New York-born physicist Murray Gell-Mann (1929-2019) was known for his creation of the eightfold way, an ordering system for subatomic particles, comparable to the periodic table. His discovery of the omega-minus particle filled a gap in the system, brought the theory wide acceptance and led to Gell-Mann's winning the Nobel Prize in Physics in 1969.

Listeners: Geoffrey West

Geoffrey West is a Staff Member, Fellow, and Program Manager for High Energy Physics at Los Alamos National Laboratory. He is also a member of The Santa Fe Institute. He is a native of England and was educated at Cambridge University (B.A. 1961). He received his Ph.D. from Stanford University in 1966 followed by post-doctoral appointments at Cornell and Harvard Universities. He returned to Stanford as a faculty member in 1970. He left to build and lead the Theoretical High Energy Physics Group at Los Alamos.

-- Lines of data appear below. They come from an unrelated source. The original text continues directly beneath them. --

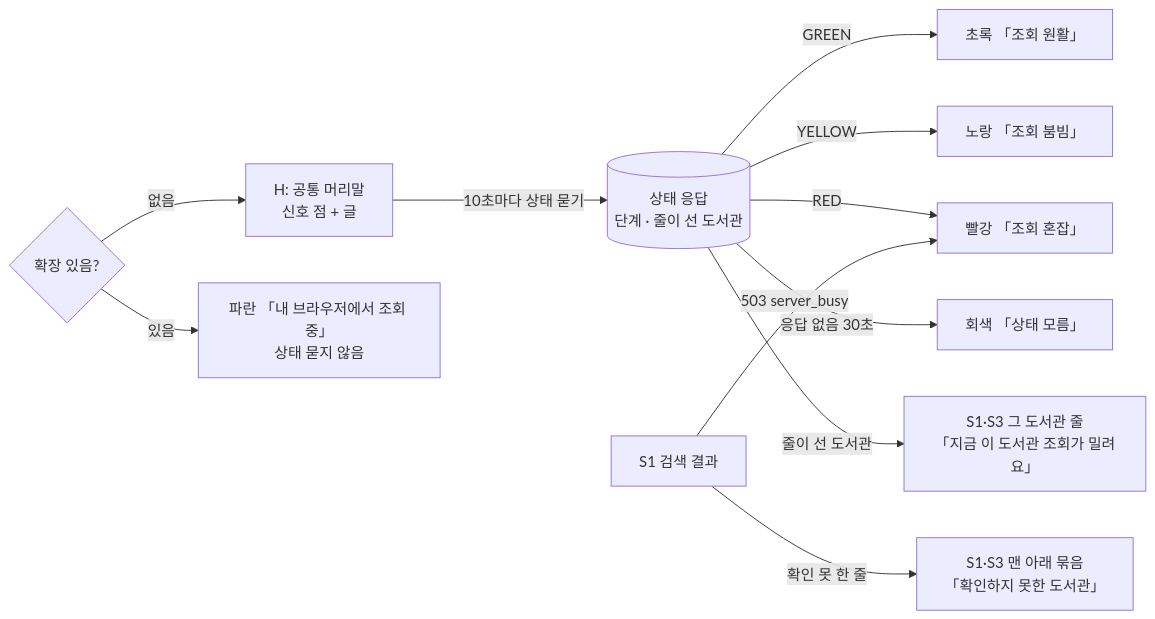
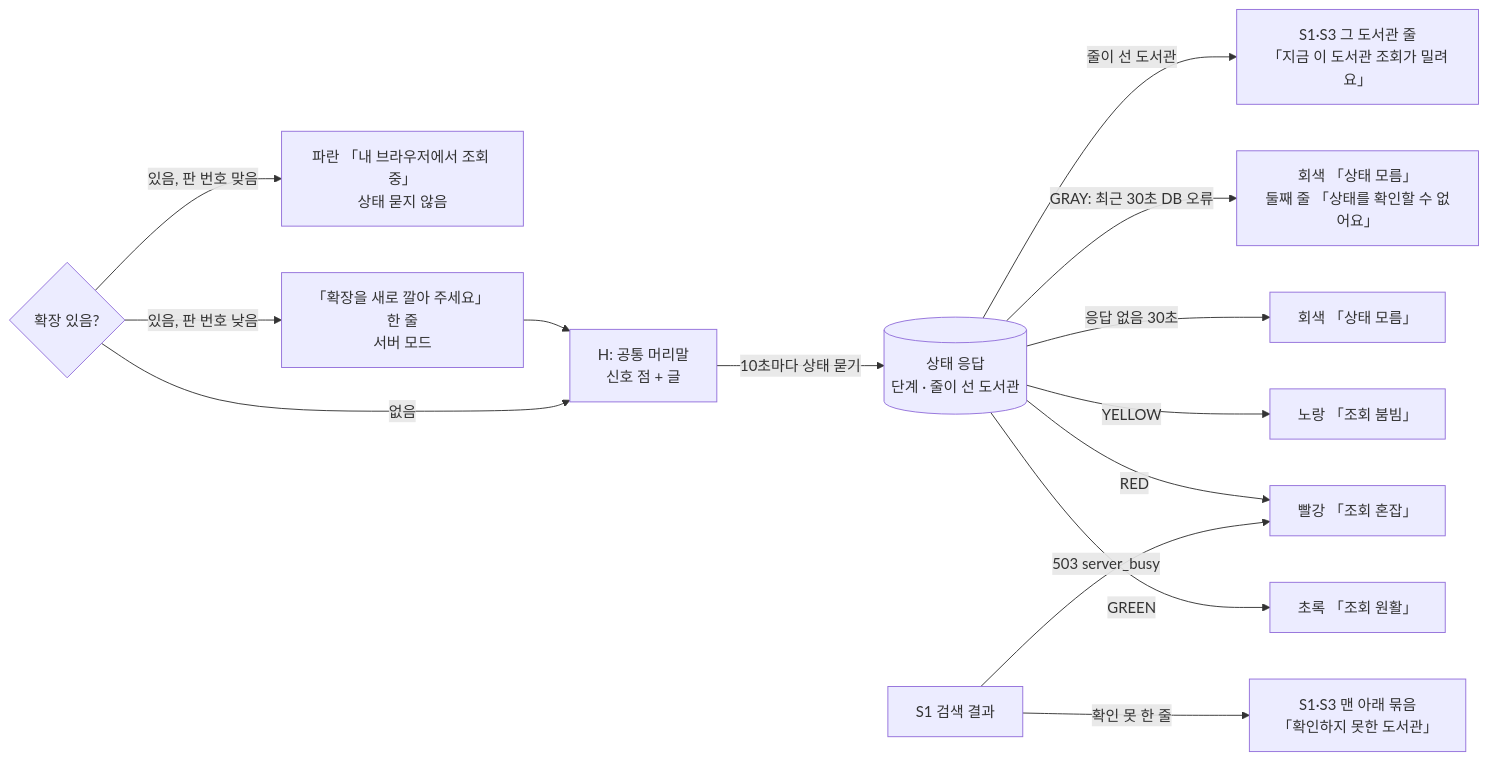
The first of 2 diagrams in docs/cycles/20-lookup-status-and-extension/flow.md (hodu-sketch/chaekcheck-plan), drawn with Mermaid before and after one commit. The commit also changed other lines of this file and 7 other files, not shown here.

````diff
--- a/docs/cycles/20-lookup-status-and-extension/flow.md
+++ b/docs/cycles/20-lookup-status-and-extension/flow.md
@@ -7,13 +7,16 @@
 ```mermaid
 flowchart LR
   H[H: 공통 머리말<br/>신호 점 + 글] -->|10초마다 상태 묻기| ST[(상태 응답<br/>단계 · 줄이 선 도서관)]
   ST -->|GREEN| Hg[초록 「조회 원활」]
   ST -->|YELLOW| Hy[노랑 「조회 붐빔」]
   ST -->|RED| Hr[빨강 「조회 혼잡」]
   ST -->|응답 없음 30초| Hx[회색 「상태 모름」]
-  EXT{확장 있음?} -->|있음| Hb[파란 「내 브라우저에서 조회 중」<br/>상태 묻지 않음]
+  ST -->|GRAY: 최근 30초 DB 오류| Hd[회색 「상태 모름」<br/>둘째 줄 「상태를 확인할 수 없어요」]
+  EXT{확장 있음?} -->|있음, 판 번호 맞음| Hb[파란 「내 브라우저에서 조회 중」<br/>상태 묻지 않음]
+  EXT -->|있음, 판 번호 낮음| Hv[「확장을 새로 깔아 주세요」 한 줄<br/>서버 모드]
+  Hv --> H
   EXT -->|없음| H
   S1 -->|확인 못 한 줄| S1n[S1·S3 맨 아래 묶음<br/>「확인하지 못한 도서관」]
   ST -->|줄이 선 도서관| S1q[S1·S3 그 도서관 줄<br/>「지금 이 도서관 조회가 밀려요」]
   S1[S1 검색 결과] -->|503 server_busy| Hr
 ```
````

He has numerous scientific publications including the editing of three books. His primary interest has been in fundamental questions in Physics, especially those concerning the elementary particles and their interactions. His long-term fascination in general scaling phenomena grew out of his work on scaling in quantum chromodynamics and the unification of all forces of nature. In 1996 this evolved into the highly productive collaboration with James Brown and Brian Enquist on the origin of allometric scaling laws in biology and the development of realistic quantitative models that analyse the influence of size on the structural and functional design of organisms.

Tags: MIT

Duration: 1 minute, 17 seconds

Date story recorded: October 1997

Date story went live: 24 January 2008